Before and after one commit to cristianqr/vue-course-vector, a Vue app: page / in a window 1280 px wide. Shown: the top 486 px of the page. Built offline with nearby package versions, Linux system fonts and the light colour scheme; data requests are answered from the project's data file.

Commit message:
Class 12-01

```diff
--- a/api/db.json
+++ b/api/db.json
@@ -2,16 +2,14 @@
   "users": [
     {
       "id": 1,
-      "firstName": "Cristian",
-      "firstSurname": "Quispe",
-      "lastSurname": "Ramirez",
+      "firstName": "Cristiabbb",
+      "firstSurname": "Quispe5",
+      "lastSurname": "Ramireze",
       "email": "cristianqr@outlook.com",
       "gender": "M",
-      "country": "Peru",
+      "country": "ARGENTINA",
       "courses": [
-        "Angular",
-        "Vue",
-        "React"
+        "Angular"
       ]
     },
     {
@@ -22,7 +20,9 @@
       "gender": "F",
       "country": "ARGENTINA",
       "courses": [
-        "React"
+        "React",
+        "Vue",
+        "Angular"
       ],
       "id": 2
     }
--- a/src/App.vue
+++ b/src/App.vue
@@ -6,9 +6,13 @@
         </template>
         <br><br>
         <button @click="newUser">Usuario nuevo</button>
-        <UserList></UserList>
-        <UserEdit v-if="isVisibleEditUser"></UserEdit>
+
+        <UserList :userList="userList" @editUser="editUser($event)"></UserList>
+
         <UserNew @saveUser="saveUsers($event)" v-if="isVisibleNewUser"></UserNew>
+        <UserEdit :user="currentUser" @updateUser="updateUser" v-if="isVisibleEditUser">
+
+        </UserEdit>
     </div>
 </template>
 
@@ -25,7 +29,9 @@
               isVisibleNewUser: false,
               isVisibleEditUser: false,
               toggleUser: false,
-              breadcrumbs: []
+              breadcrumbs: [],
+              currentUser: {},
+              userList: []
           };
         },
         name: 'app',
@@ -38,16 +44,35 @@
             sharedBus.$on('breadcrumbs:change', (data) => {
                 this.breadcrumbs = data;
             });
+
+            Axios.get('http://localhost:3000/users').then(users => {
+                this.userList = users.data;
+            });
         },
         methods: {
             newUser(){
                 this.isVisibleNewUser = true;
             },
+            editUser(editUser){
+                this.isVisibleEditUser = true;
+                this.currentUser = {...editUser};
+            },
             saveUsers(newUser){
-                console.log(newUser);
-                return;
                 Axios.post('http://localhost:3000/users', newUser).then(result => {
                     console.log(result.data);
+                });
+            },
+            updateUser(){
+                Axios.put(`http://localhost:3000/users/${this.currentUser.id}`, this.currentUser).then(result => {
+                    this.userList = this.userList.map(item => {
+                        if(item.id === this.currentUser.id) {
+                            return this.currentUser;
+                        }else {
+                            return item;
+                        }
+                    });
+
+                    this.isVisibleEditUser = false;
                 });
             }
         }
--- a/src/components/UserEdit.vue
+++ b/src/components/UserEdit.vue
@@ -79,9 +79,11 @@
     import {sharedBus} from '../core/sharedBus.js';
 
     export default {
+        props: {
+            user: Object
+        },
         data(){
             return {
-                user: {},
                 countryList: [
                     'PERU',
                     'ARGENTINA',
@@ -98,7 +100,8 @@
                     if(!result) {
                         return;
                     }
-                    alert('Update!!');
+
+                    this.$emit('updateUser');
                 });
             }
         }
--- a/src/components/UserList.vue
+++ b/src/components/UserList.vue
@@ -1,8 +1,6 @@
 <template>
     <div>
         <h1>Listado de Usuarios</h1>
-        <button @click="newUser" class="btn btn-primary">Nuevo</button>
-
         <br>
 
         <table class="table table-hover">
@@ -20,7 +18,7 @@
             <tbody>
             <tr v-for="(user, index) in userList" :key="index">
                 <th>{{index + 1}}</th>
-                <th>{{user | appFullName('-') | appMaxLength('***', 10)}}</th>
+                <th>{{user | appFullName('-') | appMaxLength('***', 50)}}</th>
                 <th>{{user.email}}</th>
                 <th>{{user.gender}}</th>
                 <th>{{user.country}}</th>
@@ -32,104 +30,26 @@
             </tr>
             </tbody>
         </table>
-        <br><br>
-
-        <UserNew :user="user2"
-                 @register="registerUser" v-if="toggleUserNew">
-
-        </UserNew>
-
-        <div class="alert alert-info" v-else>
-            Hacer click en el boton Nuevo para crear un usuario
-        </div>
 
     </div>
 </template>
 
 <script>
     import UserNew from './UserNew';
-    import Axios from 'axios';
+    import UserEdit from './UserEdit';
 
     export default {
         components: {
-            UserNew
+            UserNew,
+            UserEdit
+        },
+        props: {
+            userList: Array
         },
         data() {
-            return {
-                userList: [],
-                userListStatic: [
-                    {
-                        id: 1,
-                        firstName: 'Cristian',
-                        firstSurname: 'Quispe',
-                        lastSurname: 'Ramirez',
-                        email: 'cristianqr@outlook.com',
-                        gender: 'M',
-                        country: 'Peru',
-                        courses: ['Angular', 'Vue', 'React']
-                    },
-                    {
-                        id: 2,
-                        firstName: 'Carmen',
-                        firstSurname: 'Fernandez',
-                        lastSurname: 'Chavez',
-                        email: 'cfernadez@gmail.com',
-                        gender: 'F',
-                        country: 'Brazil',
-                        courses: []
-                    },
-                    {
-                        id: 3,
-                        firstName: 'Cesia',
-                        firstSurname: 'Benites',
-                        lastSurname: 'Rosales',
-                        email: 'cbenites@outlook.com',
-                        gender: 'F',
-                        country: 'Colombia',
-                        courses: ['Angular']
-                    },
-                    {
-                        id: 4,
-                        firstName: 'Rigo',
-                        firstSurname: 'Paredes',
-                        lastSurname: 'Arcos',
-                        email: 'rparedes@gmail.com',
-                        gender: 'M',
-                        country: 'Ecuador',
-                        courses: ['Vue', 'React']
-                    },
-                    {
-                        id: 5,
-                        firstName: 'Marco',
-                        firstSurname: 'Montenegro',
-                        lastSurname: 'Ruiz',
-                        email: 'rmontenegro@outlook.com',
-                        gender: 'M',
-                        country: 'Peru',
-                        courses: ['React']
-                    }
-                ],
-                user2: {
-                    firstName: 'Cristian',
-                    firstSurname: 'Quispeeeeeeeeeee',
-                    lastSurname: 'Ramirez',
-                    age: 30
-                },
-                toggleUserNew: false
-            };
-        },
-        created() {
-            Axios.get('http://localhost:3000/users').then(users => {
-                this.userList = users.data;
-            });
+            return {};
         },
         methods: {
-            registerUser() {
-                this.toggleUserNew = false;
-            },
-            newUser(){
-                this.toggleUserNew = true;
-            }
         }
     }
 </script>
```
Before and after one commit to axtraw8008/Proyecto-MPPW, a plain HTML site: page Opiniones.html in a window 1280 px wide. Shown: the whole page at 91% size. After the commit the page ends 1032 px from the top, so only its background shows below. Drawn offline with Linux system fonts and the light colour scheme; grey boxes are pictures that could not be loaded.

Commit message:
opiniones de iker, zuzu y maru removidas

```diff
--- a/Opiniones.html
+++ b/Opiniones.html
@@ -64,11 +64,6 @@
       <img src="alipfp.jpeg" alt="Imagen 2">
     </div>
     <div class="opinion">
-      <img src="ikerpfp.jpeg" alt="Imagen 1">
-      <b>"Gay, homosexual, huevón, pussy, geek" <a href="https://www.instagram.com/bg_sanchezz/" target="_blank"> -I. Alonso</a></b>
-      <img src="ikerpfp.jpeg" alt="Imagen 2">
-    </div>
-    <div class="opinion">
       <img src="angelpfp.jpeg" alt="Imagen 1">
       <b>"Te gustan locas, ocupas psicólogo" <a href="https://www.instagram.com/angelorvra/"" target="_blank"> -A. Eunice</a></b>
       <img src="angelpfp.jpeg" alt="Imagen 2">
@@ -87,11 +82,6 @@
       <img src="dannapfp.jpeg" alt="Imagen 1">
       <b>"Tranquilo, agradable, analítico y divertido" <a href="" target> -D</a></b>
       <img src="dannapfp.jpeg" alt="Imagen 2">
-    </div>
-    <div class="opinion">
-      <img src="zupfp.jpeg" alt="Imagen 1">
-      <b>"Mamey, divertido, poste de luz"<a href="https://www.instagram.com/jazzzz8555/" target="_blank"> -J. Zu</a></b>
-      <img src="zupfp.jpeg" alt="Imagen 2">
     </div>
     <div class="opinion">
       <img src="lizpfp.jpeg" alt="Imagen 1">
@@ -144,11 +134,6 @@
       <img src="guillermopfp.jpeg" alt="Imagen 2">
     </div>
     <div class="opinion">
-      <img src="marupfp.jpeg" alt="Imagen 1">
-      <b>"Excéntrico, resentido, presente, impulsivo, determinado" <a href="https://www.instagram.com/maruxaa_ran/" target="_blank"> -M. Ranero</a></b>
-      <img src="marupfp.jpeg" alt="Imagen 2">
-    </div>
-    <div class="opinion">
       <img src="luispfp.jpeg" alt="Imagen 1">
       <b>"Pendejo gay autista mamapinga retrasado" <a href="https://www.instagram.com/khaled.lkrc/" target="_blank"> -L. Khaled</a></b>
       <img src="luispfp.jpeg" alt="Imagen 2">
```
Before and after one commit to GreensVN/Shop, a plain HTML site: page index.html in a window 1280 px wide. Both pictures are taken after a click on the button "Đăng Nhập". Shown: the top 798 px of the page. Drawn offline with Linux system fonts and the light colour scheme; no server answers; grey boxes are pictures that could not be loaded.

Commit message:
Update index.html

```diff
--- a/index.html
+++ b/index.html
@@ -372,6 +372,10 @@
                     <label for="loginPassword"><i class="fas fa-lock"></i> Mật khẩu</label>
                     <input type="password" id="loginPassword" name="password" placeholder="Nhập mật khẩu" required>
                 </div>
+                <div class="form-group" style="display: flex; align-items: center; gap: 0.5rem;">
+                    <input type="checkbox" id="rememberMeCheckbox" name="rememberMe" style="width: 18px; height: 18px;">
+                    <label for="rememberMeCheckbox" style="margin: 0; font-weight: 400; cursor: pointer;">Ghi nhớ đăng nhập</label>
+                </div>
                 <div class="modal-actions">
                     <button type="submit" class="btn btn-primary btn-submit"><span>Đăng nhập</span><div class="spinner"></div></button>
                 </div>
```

### ASSIGNMENT
Figure out how many lines of the material include the string "false", and reply with only that figure.

### RESPONSE TO THIS EXERCISE
6